1) Talking too much and becoming a "chaos of noise and nonsense." These people invariably talk about themselves, but even if "they speak beautifully," it's still ultimately more a soliloquy than a real conversation. Franklin mentions how funny it can be to see these kinds of people come together. They "neither hear nor care what the other says; but both talk on at any rate, and never fail to part highly disgusted with each other."
2) Asking too many questions. Interrogators are those people who have an "impertinent Inquisitiveness… of ten thousand questions," and it can feel like you're caught between a psychoanalyst and a lawyer. In itself, this might not be a bad thing, but Franklin notes it's usually just from a sense of nosiness and gossip. The questions are only designed to "discover secrets…and expose the mistakes of others."

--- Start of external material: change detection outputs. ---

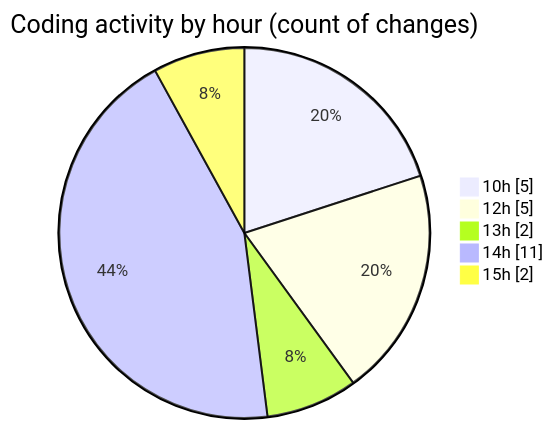
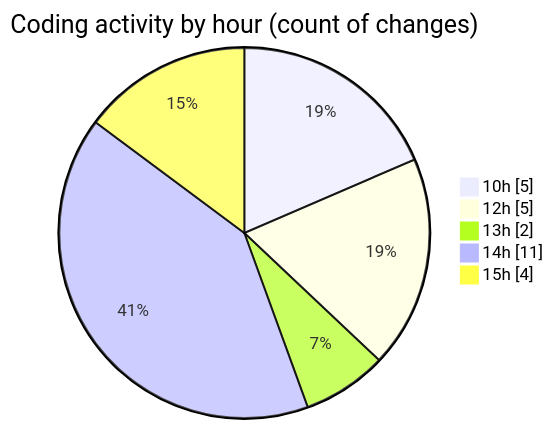
The second of 2 diagrams in 2025-07-07/urlwebwala_intership_work/README.md (Ritupan-Deka/code-tracking), drawn with Mermaid before and after one commit. The commit also changed other lines of this file and 1 other file, not shown here.

````diff
--- a/2025-07-07/urlwebwala_intership_work/README.md
+++ b/2025-07-07/urlwebwala_intership_work/README.md
@@ -30,9 +30,9 @@
 ```mermaid
 pie showData
 title Coding activity by hour (count of changes)
 "10h" : 5
 "12h" : 5
 "13h" : 2
 "14h" : 11
-"15h" : 2
+"15h" : 4
 ```
````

3) Storytelling. You know those people who always have a scripted story they tell at every single gathering? Utterly painful. They'll either be entirely oblivious to how little others care for their story, or they'll be aware and carry on regardless. Franklin notes, "Old Folks are most subject to this Error," which we might think is perhaps harsh, or comically honest, depending on our age.
4) Debating. Some people are always itching for a fight or debate. The "Wrangling and Disputing" types inevitably make everyone else feel like they need to watch what they say. If you give even the lightest or most modest opinion on something, "you throw them into Rage and Passion." For them, the conversation is a boxing fight, and words are punches to be thrown.
5) Misjudging. Ribbing or mocking someone should be a careful business. We must never mock "Misfortunes, Defects, or Deformities of any kind", and should always be 100% sure we won't upset anyone. If there's any doubt about how a "joke" will be taken, don't say it. Offense is easily taken and hard to forget.
On practical philosophy
Franklin's essay is a trove of great advice, and this article only touches on the major themes. It really is worth your time to read it in its entirety. As you do, it's hard not to smile along or to think, "Yes! I've been in that situation." Though the world has changed dramatically in the 300 years since Franklin's essay, much is exactly the same. Basic etiquette doesn't change.
If there's only one thing to take away from Franklin's essay, it comes at the end, where he revises his simple recipe for being nice:
"Be ever ready to hear what others say… and do not censure others, nor expose their Failings, but kindly excuse or hide them"
So, all it takes to be good company is to listen and accept someone for who they are.
Philosophy doesn't always have to be about huge questions of truth, beauty, morality, art, or meaning. Sometimes it can teach us simply how to not be a jerk.
A recent study analyzed the skulls of early Homo species to learn more about the evolution of primate brains.